Miles & Me: Miles Davis, the man, the musician, and his friendship with the journalist and poet Quincy Troupe
An intimate story of Miles Davis, the man, the musician,and his friendship with the young journalist and poet QuincyTroupe—soon to be a major motion picture.Poet, activist and journalist Quincy Troupe's candid account ofhis friendship with Miles Davis is a revealing portrait of a greatmusician and an engrossing chronicle of the author's own artisticand personal growth. Miles and Me describes in intimate detail thesometimes harrowing processes of Davis's spectacular creativity andthe joys and travails Davis's passionate and contradictorytemperament posed to the two men's friendship.

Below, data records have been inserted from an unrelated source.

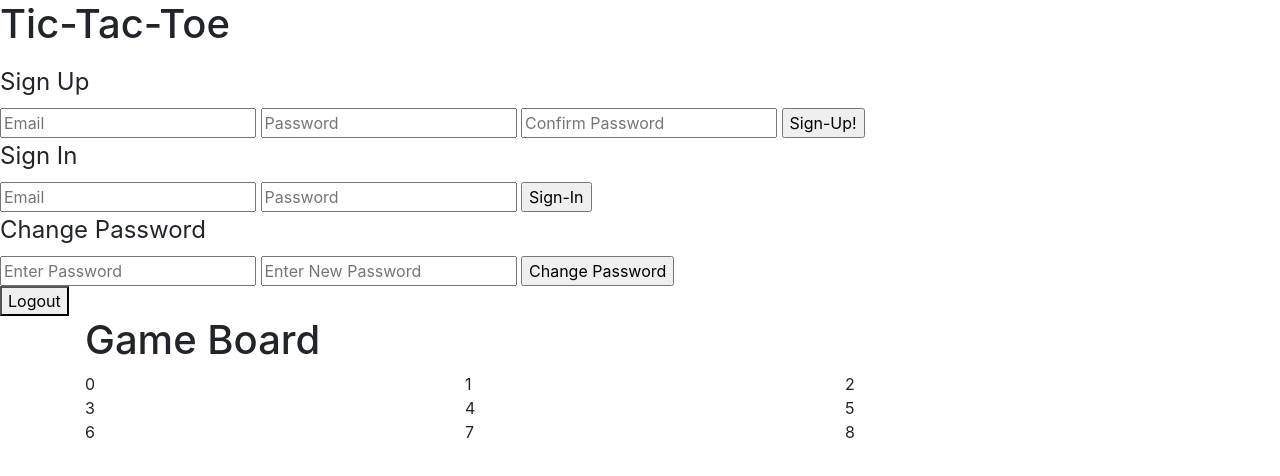
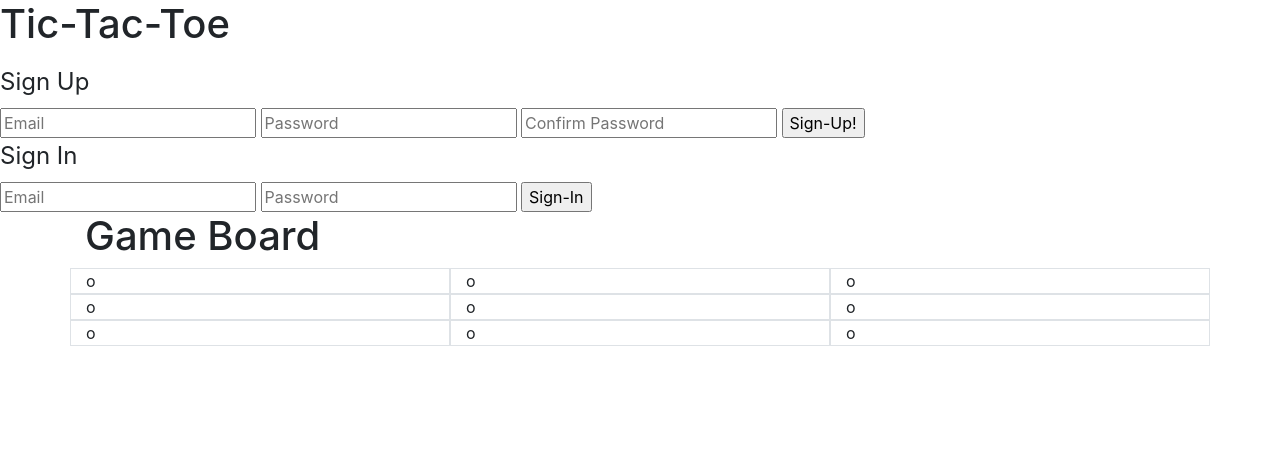
Before and after one commit to gr3gburk3/game-project-client, a website built with webpack: page index.html in a window 1280 px wide. Built offline with nearby package versions, Linux system fonts and the light colour scheme.

Commit message:
Game Board built and working on game logic
Rendered game board in browser
Rendered sign-up, sign-in, change-password, logout in browser

Currently working on my game logic

```diff
--- a/assets/scripts/app.js
+++ b/assets/scripts/app.js
@@ -2,10 +2,12 @@
 
 // use require with a reference to bundle the file and use it in this file
 // const example = require('./example')
-
+const events = require('./board/events')
 // use require without a reference to ensure a file is bundled
 // require('./example')
 
 $(() => {
-  // your JS code goes here
+  events.addHandlers()
+  $('#change-password').hide()
+  $('#logout').hide()
 })
--- /dev/null
+++ b/assets/scripts/board/events.js
@@ -0,0 +1,20 @@
+'use strict'
+// const gameboard = ['', '', '', '', '', '', '', '', '']
+// let playerX = true
+// let playerO = false
+
+const playZero = function () {
+  $('#zero').on('click', changeText)
+}
+
+const changeText = (event) => {
+  $(`#zero`).text('x')
+}
+
+const addHandlers = () => {
+  playZero()
+}
+
+module.exports = {
+  addHandlers
+}
--- a/assets/scripts/config.js
+++ b/assets/scripts/config.js
@@ -2,7 +2,7 @@
 
 let apiUrl
 const apiUrls = {
-  production: '<replace-with-heroku-url>',
+  production: 'https://tic-tac-toe-wdi-production.herokuapp.com',
   development: 'http://localhost:4741'
 }
 
--- a/index.html
+++ b/index.html
@@ -48,20 +48,20 @@
       </form>
 
       <div class="container">
-      <div class="new">
+      <div class="box">
         <h1>Game Board</h1>
-        <div class="row">
-          <div class="col-4" id="indexZero">0</div>
-          <div class="col-4" id="indexOne">1</div>
-          <div class="col-4" id="indexTwo">2</div>
+        <div class="row" id="board">
+          <div class="col-4 border" id="zero">o</div>
+          <div class="col-4 border" id="one">o</div>
+          <div class="col-4 border" id="two">o</div>
 
-          <div class="col-4" id="indexThree">3</div>
-          <div class="col-4" id="indexFour">4</div>
-          <div class="col-4" id="indexFive">5</div>
+          <div class="col-4 border" id="three">o</div>
+          <div class="col-4 border" id="four">o</div>
+          <div class="col-4 border" id="five">o</div>
 
-          <div class="col-4" id="indexSix">6</div>
-          <div class="col-4" id="indexSeven">7</div>
-          <div class="col-4" id="indexEight">8</div>
+          <div class="col-4 border" id="six">o</div>
+          <div class="col-4 border" id="seven">o</div>
+          <div class="col-4 border" id="eight">o</div>
     </div>
     </div>
   </div>
```
Also changed, not shown: assets/scripts/board/api.js (added), assets/scripts/board/ui.js (added), 1 other file.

Miles and Me showshow Miles Davis, both as an artist and as a black man, influencedTroupe and whole generations of Americans while forever changingthe face of jazz.In 1985, Spin magazine hired Troupe to do an exclusive two-partinterview with the by-then legendary jazz artist Davis. Thehour-and-a-half scheduled interview stretched to ten hours. Afterit was published, Davis was so enamored of Troupe and the interviewthat he finally relented to a major publisher's request that hewrite his autobiography under the condition that they could getQuincy Troupe to write it. Miles: The Autobiography became aninstant bestseller and opened up the entire field of popular musicautobiography.Years later, Quincy went back to his notes of his time withMiles that had been so important to them both, and produced thismore intimate book, Miles and Me, told from his side of theirfriendship.Miles and Me takes us from St. Louis, where both men grew up, toNew York, where both men lived, to Malibu where Miles also kept ahome. Troupe also takes us through the entire catalogue of Davis'srecordings. Troupe calls his friend "irascible, contemptuous,brutally honest, ill-tempered when things didn't go his way,complex, fair-minded, humble, kind, and a son-of-a-bitch."The author's love and appreciation infuses Miles and Me with arare quality of grace, and at the same time, throughout the book,Troupe's observations of his friend are keen, sometimes hilariouslyfunny, and truthful, as he knows Miles would want him to be.